No hike today, and after dealing with the coolant leak in our Jeep Commander I didn't really have the chance to make a decent blog post; so I'm sticking this in just as a placeholder of sorts.

I had to drive our Jeep down to Alamogordo at 7:30 this morning in order to be at Alamo Auto Center when it opened at 8:00.  I had sent an email to the business on Saturday night, and on Sunday night I decided to call and leave a message on its voicemail.  I was surprised when the owner, Xavier, answered; the call transferred to his cell.  He was in California, but said he'd contact the shop manager and tell him to look out for me.

Xavier kept his word, and the manager, Terrell, had a mechanic, Bill, inspect the vehicle.  As I feared it was a bad water pump, but they were able to get one, install it, and have me out of there by 10:45.  I couldn't have been more pleased with the outstanding service I received.  I'll be writing a comment about their excellent service and posting it on their website today or tomorrow.

So this is my feeble blog post for today.

Sunday, November 26, 2017

Sticking Close to Home

Early morning sunlight on the mountains
We decided it didn't make sense to take the Jeep out this morning, even for the short ride to the Grand View trailhead; we didn't want to risk breaking down on a Sunday morning and being forced to walk back to our place here in High Rolls.  Better to stick close to home and do short hikes around our property.  We can get in some exercise and take in the sights from the 7,000-foot elevation level.  Tomorrow morning I have to drive down to Alamogordo to see if an auto repair shop down there will be able to diagnose and fix our coolant leak.  This should be fun.
Becca the canine wonder

Haynes Canyon, early light

Scrub Oak

Dr. K coming outside to join us

Our pumphouse with 1500-gallon storage tank

What's inside a pumphouse?

Turpentine Bush?

Saturday, November 25, 2017

Section 1 Rim Trail
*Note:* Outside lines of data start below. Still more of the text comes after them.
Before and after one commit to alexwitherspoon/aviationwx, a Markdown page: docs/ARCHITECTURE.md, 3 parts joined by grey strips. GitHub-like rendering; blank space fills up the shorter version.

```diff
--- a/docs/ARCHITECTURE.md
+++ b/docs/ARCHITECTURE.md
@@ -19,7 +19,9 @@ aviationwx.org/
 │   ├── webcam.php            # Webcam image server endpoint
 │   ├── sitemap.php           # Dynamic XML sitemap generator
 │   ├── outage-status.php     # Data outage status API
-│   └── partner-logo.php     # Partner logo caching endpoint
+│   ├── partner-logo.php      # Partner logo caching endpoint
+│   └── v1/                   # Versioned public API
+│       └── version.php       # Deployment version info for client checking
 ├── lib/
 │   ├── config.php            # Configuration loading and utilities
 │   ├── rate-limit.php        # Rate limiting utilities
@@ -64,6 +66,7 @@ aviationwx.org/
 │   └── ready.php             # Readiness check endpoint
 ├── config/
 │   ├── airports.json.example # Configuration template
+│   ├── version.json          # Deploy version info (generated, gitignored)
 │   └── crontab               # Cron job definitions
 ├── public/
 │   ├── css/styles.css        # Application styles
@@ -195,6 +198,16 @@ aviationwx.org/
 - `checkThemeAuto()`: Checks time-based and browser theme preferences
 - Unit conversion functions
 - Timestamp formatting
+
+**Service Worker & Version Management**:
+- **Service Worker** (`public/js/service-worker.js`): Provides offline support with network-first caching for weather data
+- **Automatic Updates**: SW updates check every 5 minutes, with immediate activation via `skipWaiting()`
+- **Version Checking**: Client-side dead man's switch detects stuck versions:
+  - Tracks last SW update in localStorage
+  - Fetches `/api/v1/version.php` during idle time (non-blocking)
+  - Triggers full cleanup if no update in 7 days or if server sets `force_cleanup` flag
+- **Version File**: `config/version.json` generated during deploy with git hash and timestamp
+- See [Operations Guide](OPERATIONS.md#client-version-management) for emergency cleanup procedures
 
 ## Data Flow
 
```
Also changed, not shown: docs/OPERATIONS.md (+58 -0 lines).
Blooming now on our property
Dr. K, Becca and I headed up to Cloudcroft to dump garbage and do an early morning hike on the first section of the Rim Trail, T-105.  We ran into one mountain biker on the outward leg, but on the way in the trail was more crowded.  We crossed paths with ten hikers and three mountain bikers.  After our trek we stopped at Family Dollar in the village to buy some supplies.  On the way down the mountain I smelled a pungent odor, saw the temperature gauge on the Jeep climb higher than usual, and worried about the coolant system.  Sure enough, when I checked the fluid level in the antifreeze reservoir it was down drastically.  We've developed a leak in the system, something we'll need to rectify quickly.  Won't be able to get anything done until Monday, though, when we can take the vehicle down to Alamogordo.  As you might imagine auto repair shops in the High Rolls/Mountain Park area are nonexistent.
American Robin

Northern Flicker (Colaptes auratus)

Same Northern Flicker

Northern Flicker left and a Scrub Jay took its place

Just past the Slide Picnic area on the Rim Trail

Old Quaking Aspens

White Sands National Monument from the Rim Trail, T-105

Clinging to the Rim Trail

Spectacular views from the first section of the Rim Trail

Becca loving the high country

In the tall pines

One of many observatories in the Sacramento Mountains

Not a flake of snow on Sierra Blanca (elevation 11,981 feet)

Heading back

New signage on the Rim Trail

Leafy Aster (Symphyotrichum Foliaceum) at 9,000 feet

Old blaze on an elderly pine tree

Sign at the start of Section 1

View down Haynes Canyon from 9,000 feet

A Nice Bushwhack

Mourning Dove on nest in our backyard We didn't plan on it when we set off on our hike this morning, but we did a fairly long bushwhack ...